> Directions for this task: Set down the data below once more, precisely as it reads.

++++++

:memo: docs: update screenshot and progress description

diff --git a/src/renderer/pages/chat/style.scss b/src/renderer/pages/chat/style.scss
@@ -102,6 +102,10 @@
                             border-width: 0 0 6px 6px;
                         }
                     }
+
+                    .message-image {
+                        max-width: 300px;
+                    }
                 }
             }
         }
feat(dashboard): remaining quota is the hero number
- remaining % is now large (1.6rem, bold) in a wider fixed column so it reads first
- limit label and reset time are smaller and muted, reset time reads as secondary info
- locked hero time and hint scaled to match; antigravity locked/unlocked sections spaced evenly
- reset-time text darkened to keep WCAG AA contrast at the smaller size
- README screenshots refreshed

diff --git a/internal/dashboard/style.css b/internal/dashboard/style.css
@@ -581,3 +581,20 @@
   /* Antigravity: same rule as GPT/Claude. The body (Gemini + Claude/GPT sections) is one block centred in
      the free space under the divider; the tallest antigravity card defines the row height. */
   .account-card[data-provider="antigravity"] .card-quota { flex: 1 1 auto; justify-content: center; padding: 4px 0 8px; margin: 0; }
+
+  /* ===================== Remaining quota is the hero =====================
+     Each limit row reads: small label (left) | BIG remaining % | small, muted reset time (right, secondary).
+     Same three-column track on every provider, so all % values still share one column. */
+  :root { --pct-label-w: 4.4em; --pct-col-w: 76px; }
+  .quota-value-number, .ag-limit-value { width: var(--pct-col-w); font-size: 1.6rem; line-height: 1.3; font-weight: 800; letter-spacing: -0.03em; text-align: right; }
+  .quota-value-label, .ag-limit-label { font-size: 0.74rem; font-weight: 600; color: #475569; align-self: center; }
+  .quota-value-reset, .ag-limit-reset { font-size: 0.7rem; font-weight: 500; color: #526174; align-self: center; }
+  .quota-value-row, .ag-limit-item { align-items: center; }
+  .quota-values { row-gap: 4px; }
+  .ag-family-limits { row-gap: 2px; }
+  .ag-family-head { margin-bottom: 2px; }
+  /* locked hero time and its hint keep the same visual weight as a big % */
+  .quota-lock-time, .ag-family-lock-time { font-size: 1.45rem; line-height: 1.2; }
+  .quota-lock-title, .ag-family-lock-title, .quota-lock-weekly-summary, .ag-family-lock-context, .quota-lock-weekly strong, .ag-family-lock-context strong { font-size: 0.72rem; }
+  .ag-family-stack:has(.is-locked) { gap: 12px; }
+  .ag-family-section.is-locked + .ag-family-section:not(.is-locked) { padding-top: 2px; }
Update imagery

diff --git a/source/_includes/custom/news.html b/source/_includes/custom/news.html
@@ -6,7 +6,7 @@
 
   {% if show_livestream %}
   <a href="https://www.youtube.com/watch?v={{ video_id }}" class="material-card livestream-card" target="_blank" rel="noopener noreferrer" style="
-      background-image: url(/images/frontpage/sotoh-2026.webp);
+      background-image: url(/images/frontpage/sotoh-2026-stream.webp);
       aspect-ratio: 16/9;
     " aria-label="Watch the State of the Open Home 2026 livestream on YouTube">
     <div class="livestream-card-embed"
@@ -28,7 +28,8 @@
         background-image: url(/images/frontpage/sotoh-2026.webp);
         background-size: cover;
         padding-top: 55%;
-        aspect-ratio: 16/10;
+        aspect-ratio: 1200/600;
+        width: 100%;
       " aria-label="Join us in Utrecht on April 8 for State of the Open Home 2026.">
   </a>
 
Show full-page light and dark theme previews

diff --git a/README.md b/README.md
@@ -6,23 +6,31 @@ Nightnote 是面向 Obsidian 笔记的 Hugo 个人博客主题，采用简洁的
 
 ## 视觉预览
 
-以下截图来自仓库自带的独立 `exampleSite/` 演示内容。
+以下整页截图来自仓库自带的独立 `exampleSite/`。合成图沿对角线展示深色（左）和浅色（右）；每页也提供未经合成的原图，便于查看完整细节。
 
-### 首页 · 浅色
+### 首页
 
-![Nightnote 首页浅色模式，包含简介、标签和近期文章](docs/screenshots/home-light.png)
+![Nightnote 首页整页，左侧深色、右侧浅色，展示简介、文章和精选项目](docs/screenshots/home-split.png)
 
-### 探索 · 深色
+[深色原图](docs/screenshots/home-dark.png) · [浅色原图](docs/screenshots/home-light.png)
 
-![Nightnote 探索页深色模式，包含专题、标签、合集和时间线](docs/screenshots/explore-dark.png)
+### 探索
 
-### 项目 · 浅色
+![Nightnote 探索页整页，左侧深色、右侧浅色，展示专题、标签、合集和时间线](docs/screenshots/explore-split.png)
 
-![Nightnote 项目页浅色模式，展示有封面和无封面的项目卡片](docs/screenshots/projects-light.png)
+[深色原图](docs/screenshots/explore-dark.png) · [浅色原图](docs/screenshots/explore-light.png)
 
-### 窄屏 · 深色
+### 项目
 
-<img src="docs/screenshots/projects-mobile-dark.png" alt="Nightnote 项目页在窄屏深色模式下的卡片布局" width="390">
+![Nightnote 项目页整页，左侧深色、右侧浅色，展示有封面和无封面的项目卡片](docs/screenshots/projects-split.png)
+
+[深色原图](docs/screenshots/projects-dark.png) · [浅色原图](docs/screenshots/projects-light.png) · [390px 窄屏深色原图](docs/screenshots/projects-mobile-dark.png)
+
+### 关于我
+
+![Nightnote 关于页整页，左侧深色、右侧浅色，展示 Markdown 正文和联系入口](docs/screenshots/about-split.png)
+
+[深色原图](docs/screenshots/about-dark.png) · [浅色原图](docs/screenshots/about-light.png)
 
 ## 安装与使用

++++++

> Answer space:
:memo: docs: update screenshot and progress description

diff --git a/src/renderer/pages/chat/style.scss b/src/renderer/pages/chat/style.scss
@@ -102,6 +102,10 @@
                             border-width: 0 0 6px 6px;
                         }
                     }
+
+                    .message-image {
+                        max-width: 300px;
+                    }
                 }
             }
         }
feat(dashboard): remaining quota is the hero number
- remaining % is now large (1.6rem, bold) in a wider fixed column so it reads first
- limit label and reset time are smaller and muted, reset time reads as secondary info
- locked hero time and hint scaled to match; antigravity locked/unlocked sections spaced evenly
- reset-time text darkened to keep WCAG AA contrast at the smaller size
- README screenshots refreshed

diff --git a/internal/dashboard/style.css b/internal/dashboard/style.css
@@ -581,3 +581,20 @@
   /* Antigravity: same rule as GPT/Claude. The body (Gemini + Claude/GPT sections) is one block centred in
      the free space under the divider; the tallest antigravity card defines the row height. */
   .account-card[data-provider="antigravity"] .card-quota { flex: 1 1 auto; justify-content: center; padding: 4px 0 8px; margin: 0; }
+
+  /* ===================== Remaining quota is the hero =====================
+     Each limit row reads: small label (left) | BIG remaining % | small, muted reset time (right, secondary).
+     Same three-column track on every provider, so all % values still share one column. */
+  :root { --pct-label-w: 4.4em; --pct-col-w: 76px; }
+  .quota-value-number, .ag-limit-value { width: var(--pct-col-w); font-size: 1.6rem; line-height: 1.3; font-weight: 800; letter-spacing: -0.03em; text-align: right; }
+  .quota-value-label, .ag-limit-label { font-size: 0.74rem; font-weight: 600; color: #475569; align-self: center; }
+  .quota-value-reset, .ag-limit-reset { font-size: 0.7rem; font-weight: 500; color: #526174; align-self: center; }
+  .quota-value-row, .ag-limit-item { align-items: center; }
+  .quota-values { row-gap: 4px; }
+  .ag-family-limits { row-gap: 2px; }
+  .ag-family-head { margin-bottom: 2px; }
+  /* locked hero time and its hint keep the same visual weight as a big % */
+  .quota-lock-time, .ag-family-lock-time { font-size: 1.45rem; line-height: 1.2; }
+  .quota-lock-title, .ag-family-lock-title, .quota-lock-weekly-summary, .ag-family-lock-context, .quota-lock-weekly strong, .ag-family-lock-context strong { font-size: 0.72rem; }
+  .ag-family-stack:has(.is-locked) { gap: 12px; }
+  .ag-family-section.is-locked + .ag-family-section:not(.is-locked) { padding-top: 2px; }
Update imagery

diff --git a/source/_includes/custom/news.html b/source/_includes/custom/news.html
@@ -6,7 +6,7 @@
 
   {% if show_livestream %}
   <a href="https://www.youtube.com/watch?v={{ video_id }}" class="material-card livestream-card" target="_blank" rel="noopener noreferrer" style="
-      background-image: url(/images/frontpage/sotoh-2026.webp);
+      background-image: url(/images/frontpage/sotoh-2026-stream.webp);
       aspect-ratio: 16/9;
     " aria-label="Watch the State of the Open Home 2026 livestream on YouTube">
     <div class="livestream-card-embed"
@@ -28,7 +28,8 @@
         background-image: url(/images/frontpage/sotoh-2026.webp);
         background-size: cover;
         padding-top: 55%;
-        aspect-ratio: 16/10;
+        aspect-ratio: 1200/600;
+        width: 100%;
       " aria-label="Join us in Utrecht on April 8 for State of the Open Home 2026.">
   </a>
 
Show full-page light and dark theme previews

diff --git a/README.md b/README.md
@@ -6,23 +6,31 @@ Nightnote 是面向 Obsidian 笔记的 Hugo 个人博客主题，采用简洁的
 
 ## 视觉预览
 
-以下截图来自仓库自带的独立 `exampleSite/` 演示内容。
+以下整页截图来自仓库自带的独立 `exampleSite/`。合成图沿对角线展示深色（左）和浅色（右）；每页也提供未经合成的原图，便于查看完整细节。
 
-### 首页 · 浅色
+### 首页
 
-![Nightnote 首页浅色模式，包含简介、标签和近期文章](docs/screenshots/home-light.png)
+![Nightnote 首页整页，左侧深色、右侧浅色，展示简介、文章和精选项目](docs/screenshots/home-split.png)
 
-### 探索 · 深色
+[深色原图](docs/screenshots/home-dark.png) · [浅色原图](docs/screenshots/home-light.png)
 
-![Nightnote 探索页深色模式，包含专题、标签、合集和时间线](docs/screenshots/explore-dark.png)
+### 探索
 
-### 项目 · 浅色
+![Nightnote 探索页整页，左侧深色、右侧浅色，展示专题、标签、合集和时间线](docs/screenshots/explore-split.png)
 
-![Nightnote 项目页浅色模式，展示有封面和无封面的项目卡片](docs/screenshots/projects-light.png)
+[深色原图](docs/screenshots/explore-dark.png) · [浅色原图](docs/screenshots/explore-light.png)
 
-### 窄屏 · 深色
+### 项目
 
-<img src="docs/screenshots/projects-mobile-dark.png" alt="Nightnote 项目页在窄屏深色模式下的卡片布局" width="390">
+![Nightnote 项目页整页，左侧深色、右侧浅色，展示有封面和无封面的项目卡片](docs/screenshots/projects-split.png)
+
+[深色原图](docs/screenshots/projects-dark.png) · [浅色原图](docs/screenshots/projects-light.png) · [390px 窄屏深色原图](docs/screenshots/projects-mobile-dark.png)
+
+### 关于我
+
+![Nightnote 关于页整页，左侧深色、右侧浅色，展示 Markdown 正文和联系入口](docs/screenshots/about-split.png)
+
+[深色原图](docs/screenshots/about-dark.png) · [浅色原图](docs/screenshots/about-light.png)
 
 ## 安装与使用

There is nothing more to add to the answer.